A chorus of claims on potential job losses and skyrocketing electric bills earned Republicans “four Pinocchios” from The Washington Post Fact Checker on Tuesday for citing an outdated May 28 study by the U.S. Chamber of Commerce.
In an Energy and Commerce Committee statement Monday, Rep. Ed Whitfield (R-Ky.) claimed that the new regulation “would cost the economy 224,000 jobs and $289 billion in higher electricity costs through 2030.”
Sen. David Vitter (R-La.), ranking member on the Environment and Public Works Committee, echoed the sentiment Monday, adding that “a rule such as the one released today would decrease a family’s disposable income by $3,400 per year and increase their electricity bills by $200.”
House Speaker John Boehner (R-Ohio) also cited debunked figures from the Chamber report on potential job losses Monday, accusing the president of promoting a plan that “would indeed cause a surge in electricity bills -- costs stand to go up $17 billion every year.”
Based on the same shaky data from the Chamber of Commerce, the National Republican Senatorial Committee also launched a robocall campaign Tuesday that attacked vulnerable Democratic incumbents for their support of the EPA’s proposed carbon limits.
The Washington Post’s Glenn Kessler reports:
Note that the EPA rule said that the agency would seek a reduction of 30 percent. But on page 15 of the Chamber report, the Chamber says it assumed the rule would impose a 42 percent reduction: “The 42% emissions reduction figure was chosen because, to date, it remains the only publicly announced Administration GHG [Greenhouse Gas protocol] reduction goal for 2030. The Administration has not said whether or how this goal might be modified."
“It’s a big difference,” Matt Letourneau, senior director for communications and media at the U.S. Chamber’s Institute for 21st Century Energy, which produced the study, admitted to the Post on Tuesday. “We are going to have to see where the numbers fall.”
The Chamber report's use of the 42 percent figure further resulted in "false notes" and unwarranted assumptions on the EPA requiring new natural gas facilities to have carbon capture technology. According to the proposal itself:
The EPA did not identify full or partial CCS as the BSER [best system of emission reduction] for new natural gas-fired stationary combustion turbines, noting technical challenges to implementation of CCS at NGCC [natural gas combined cycle] units as compared to implementation at new solid fossil fuel-fired sources.
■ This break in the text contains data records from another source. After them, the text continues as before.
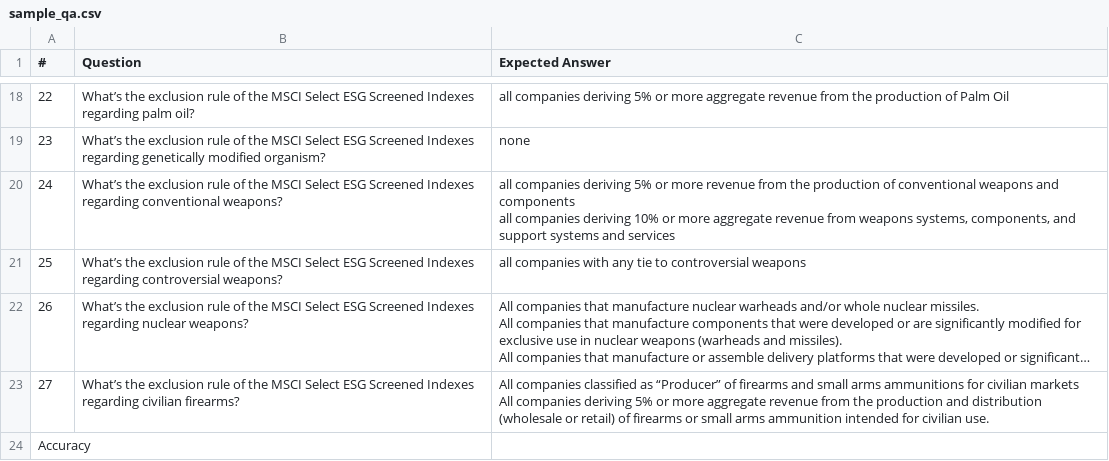
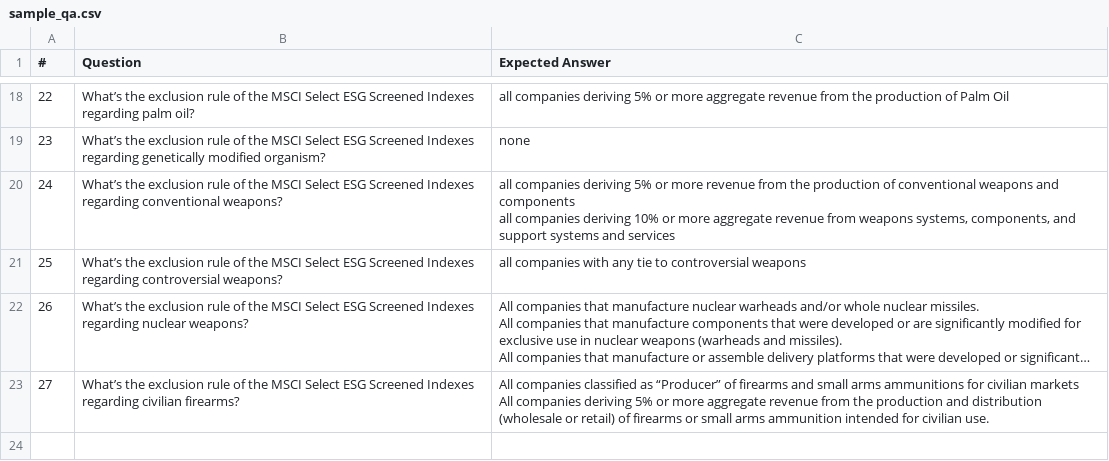
Before and after one commit to charlineshen/AI-Enabled-Index-Investing, a CSV file: evaluator-data/sample_qa.csv, drawn as a sheet; only a part is shown, gaps mark what is left out; long unchanged cells end in …; the diff names each change by its address in the sheet, - before the commit and + after, or states it on an @@ line.

```diff
--- a/evaluator-data/sample_qa.csv
+++ b/evaluator-data/sample_qa.csv
-row 24: Accuracy
```
Also changed, not shown: evaluator-data/sample_q.csv, 9 other files.
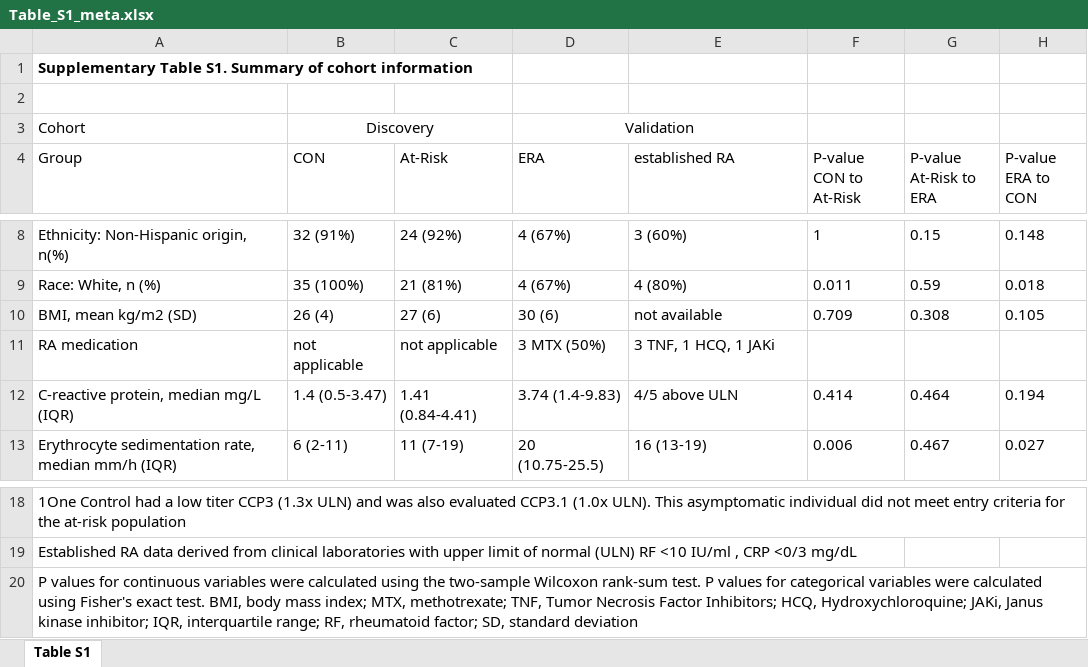
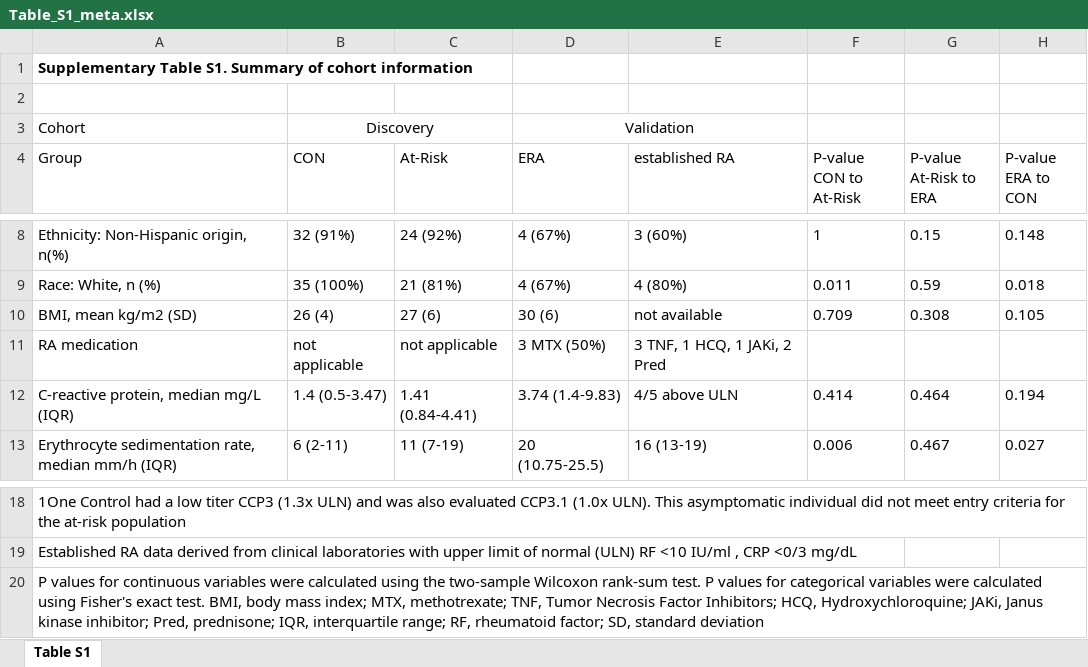
Before and after one commit to Wang-lab-UCSD/Taiji_ALTRA, an Excel workbook: tables/Table_S1_meta.xlsx, sheet Table S1, drawn as a sheet; only a part is shown, gaps mark what is left out; values as stored, in another font and other column widths than the file's, no borders; table styles not drawn; the diff names each change by its address in the sheet, - before the commit and + after, or states it on an @@ line.

Commit message:
update clinical meta

```diff
--- a/tables/Table_S1_meta.xlsx (sheet Table S1)
+++ b/tables/Table_S1_meta.xlsx (sheet Table S1)
-E11 (established RA): 3 TNF, 1 HCQ, 1 JAKi
+E11 (established RA): 3 TNF, 1 HCQ, 1 JAKi, 2 Pred
-A20 (Group): …kinase inhibitor; IQR, interquartile…
+A20 (Group): …kinase inhibitor; Pred, prednisone; IQR, interquartile…
```
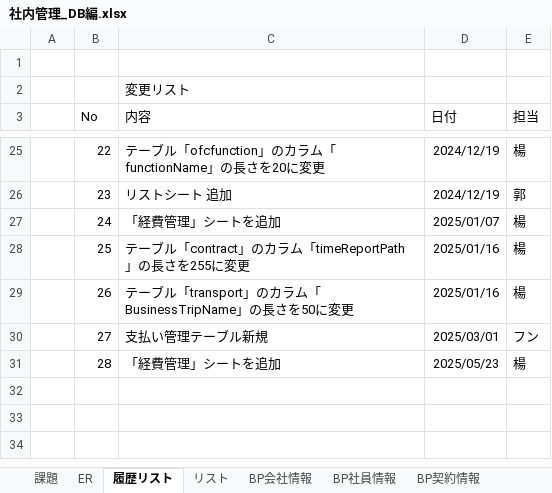
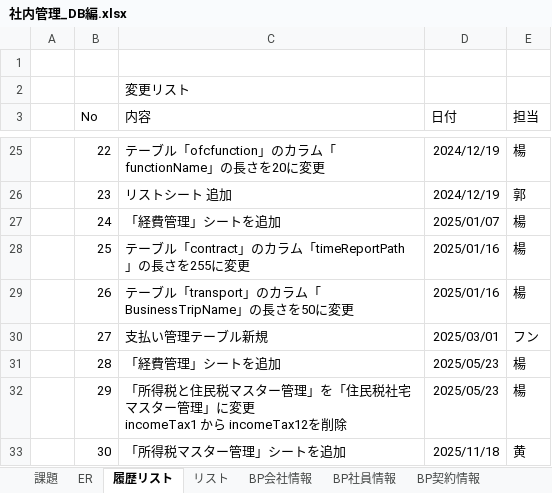
Before and after one commit to softtechSoft/emsm, an Excel workbook: DOC/DB編/社内管理_DB編.xlsx, sheet 履歴リスト, drawn as a sheet; only a part is shown, gaps mark what is left out; values as stored, in another font and other column widths than the file's, no borders; ↵ is a line break in a cell; the diff names each change by its address in the sheet, - before the commit and + after, or states it on an @@ line.

```diff
--- a/DOC/DB編/社内管理_DB編.xlsx (sheet 履歴リスト)
+++ b/DOC/DB編/社内管理_DB編.xlsx (sheet 履歴リスト)
+row 32:  | 29 | 「所得税と住民税マスター管理」を「住民税社宅マスター管理」に変更 ↵ incomeTax1 から incomeTax12を削除 | 2025/05/23 | 楊
+row 33:  | 30 | 「所得税マスター管理」シートを追加 | 2025/11/18 | 黄
```
Also changed, not shown: sheet 住民税社宅マスター管理, sheet リスト, other sheet tabs.
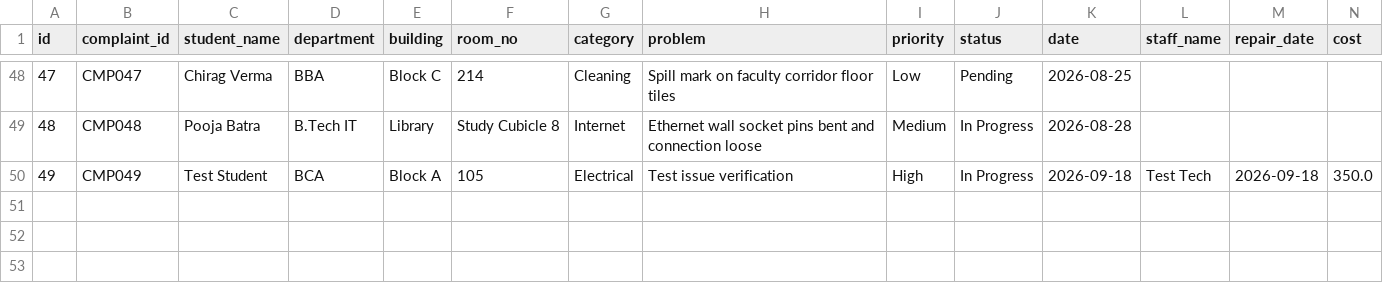
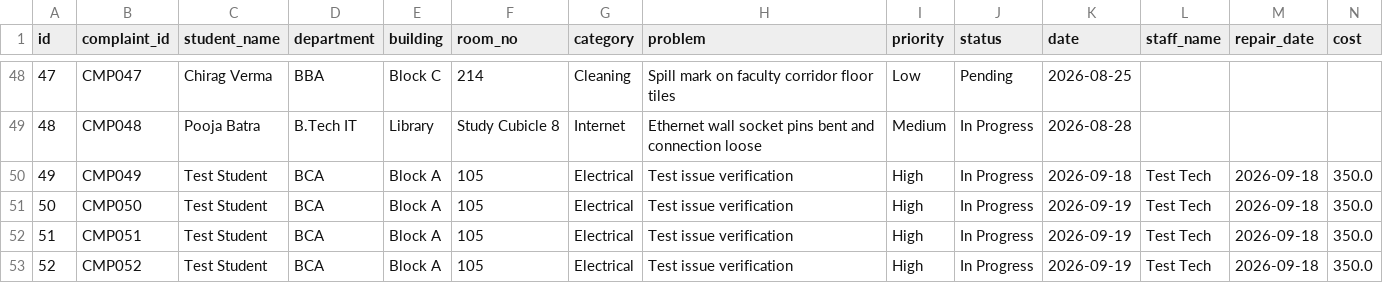
Before and after one commit to yogavijaynandandasari/CampusFix, a CSV file: reports/complaints_report.csv, drawn as a sheet; only a part is shown, gaps mark what is left out; rows hold the shown columns only; the diff names each change by its address in the sheet, - before the commit and + after, or states it on an @@ line.

```diff
--- a/reports/complaints_report.csv
+++ b/reports/complaints_report.csv
+row 51: 50 | CMP050 | Test Student | BCA | Block A | 105 | Electrical | Test issue verification | High | In Progress | 2026-09-19 | Test Tech | 2026-09-18 | 350.0
+row 52: 51 | CMP051 | Test Student | BCA | Block A | 105 | Electrical | Test issue verification | High | In Progress | 2026-09-19 | Test Tech | 2026-09-18 | 350.0
+row 53: 52 | CMP052 | Test Student | BCA | Block A | 105 | Electrical | Test issue verification | High | In Progress | 2026-09-19 | Test Tech | 2026-09-18 | 350.0
```
Also changed, not shown: 8 other files.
The EPA also noted that, because virtually all new fossil fuel-fired power projects are projected to use NGCC technology, requiring full or partial CCS would have a greater impact on the price of electricity than requiring CCS at the few projected coal plants, and the larger number of NGCC projects would make a CCS requirement difficult to implement in the short term.
Consequently, based on the unsubstantiated assumption that there would be a need for more expensive carbon capture plants, the Chamber further presumed that $339 billion of the $478 billion in estimated compliance costs would stem from building new power plants.
“Given the significant difference between the emission targets in the proposed rule and the assumptions in the Chamber report, Republicans should have avoided using the Chamber’s numbers in the first place,” the Post concluded, criticizing GOP lawmakers for ignoring more updated reports on the issue. “We understand that they believe the negative impact will outweigh any positive impact but even by the Chamber’s admission, these numbers do not apply at all to the EPA rule as written.”